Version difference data
● ● ● ● ●
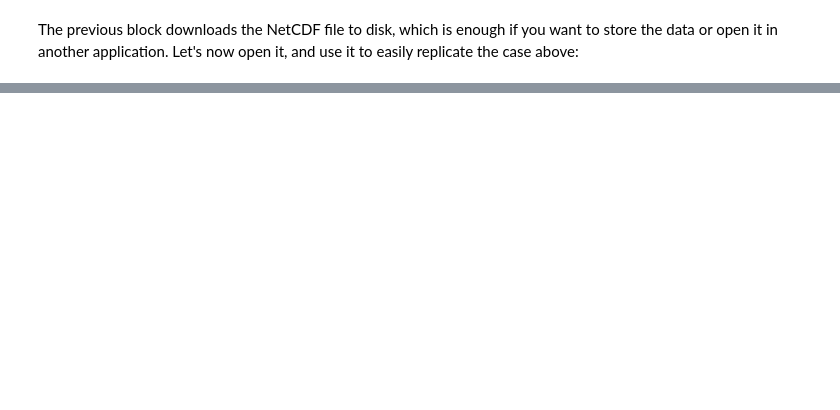
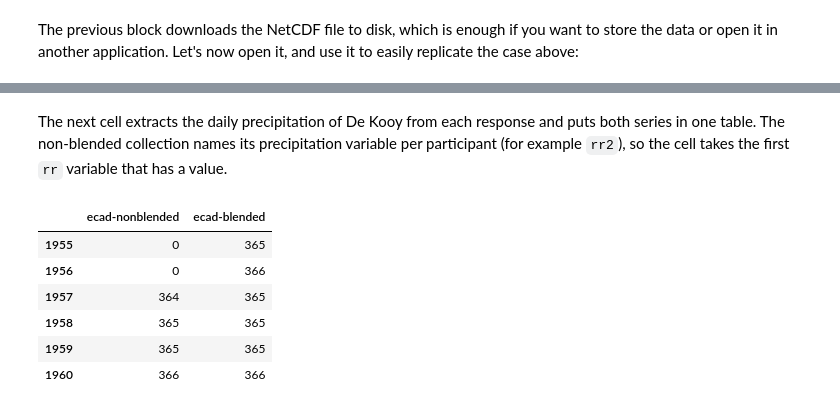
Before and after one commit to ECA-D/ecad_rodeo_demo, a Jupyter notebook: basic_demo.ipynb, the cells around one changed output, grey strips where cells are left out. Drawn from its saved outputs; the diff is of its cells as text; code cells hidden in the pictures; blank space fills up the shorter version.

```diff
--- a/basic_demo.ipynb
+++ b/basic_demo.ipynb
@@ -320,0 +355,27 @@ ds["tg21_q"].plot()
+# %% [markdown]
+The next cell extracts the daily precipitation of De Kooy from each response and puts both series in one table. The non-blended collection names its precipitation variable per participant (for example `rr2`), so the cell takes the first `rr` variable that has a value.
+# %%
+def rr_series(cube):
+    coverage = next(
+        c for c in cube["coverages"] if c["eumetnet:locationId"] == blend_station_id
+    )
+    times = pd.to_datetime(coverage["domain"]["axes"]["t"]["values"]).tz_localize(None)
+    rr_names = [k for k in coverage["ranges"] if k.startswith("rr") and not k.endswith("_q")]
+    values = pd.DataFrame(
+        {k: coverage["ranges"][k]["values"] for k in rr_names}, index=times
+    )
+    return values.bfill(axis=1).iloc[:, 0]
+
+
+blend_comparison = pd.DataFrame(
+    {name: rr_series(cube) for name, cube in cubes.items()}
+)
+blend_comparison.notna().groupby(blend_comparison.index.year).sum()
+# %% [output]
+|  | ecad-nonblended | ecad-blended |
+| 1955 | 0 | 365 |
+| 1956 | 0 | 366 |
+| 1957 | 364 | 365 |
+| 1958 | 365 | 365 |
+| 1959 | 365 | 365 |
+| 1960 | 366 | 366 |
```
Also changed, not shown: parts of 11 cells of this notebook, 5 other files.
● ● ● ● ●
=== Task ===
Every record is to be repeated exactly, and no picture is carried over.

=== Result of the task ===
Before and after one commit to ECA-D/ecad_rodeo_demo, a Jupyter notebook: basic_demo.ipynb, the cells around one changed output, grey strips where cells are left out. Drawn from its saved outputs; the diff is of its cells as text; code cells hidden in the pictures; blank space fills up the shorter version.

```diff
--- a/basic_demo.ipynb
+++ b/basic_demo.ipynb
@@ -320,0 +355,27 @@ ds["tg21_q"].plot()
+# %% [markdown]
+The next cell extracts the daily precipitation of De Kooy from each response and puts both series in one table. The non-blended collection names its precipitation variable per participant (for example `rr2`), so the cell takes the first `rr` variable that has a value.
+# %%
+def rr_series(cube):
+    coverage = next(
+        c for c in cube["coverages"] if c["eumetnet:locationId"] == blend_station_id
+    )
+    times = pd.to_datetime(coverage["domain"]["axes"]["t"]["values"]).tz_localize(None)
+    rr_names = [k for k in coverage["ranges"] if k.startswith("rr") and not k.endswith("_q")]
+    values = pd.DataFrame(
+        {k: coverage["ranges"][k]["values"] for k in rr_names}, index=times
+    )
+    return values.bfill(axis=1).iloc[:, 0]
+
+
+blend_comparison = pd.DataFrame(
+    {name: rr_series(cube) for name, cube in cubes.items()}
+)
+blend_comparison.notna().groupby(blend_comparison.index.year).sum()
+# %% [output]
+|  | ecad-nonblended | ecad-blended |
+| 1955 | 0 | 365 |
+| 1956 | 0 | 366 |
+| 1957 | 364 | 365 |
+| 1958 | 365 | 365 |
+| 1959 | 365 | 365 |
+| 1960 | 366 | 366 |
```
Also changed, not shown: parts of 11 cells of this notebook, 5 other files.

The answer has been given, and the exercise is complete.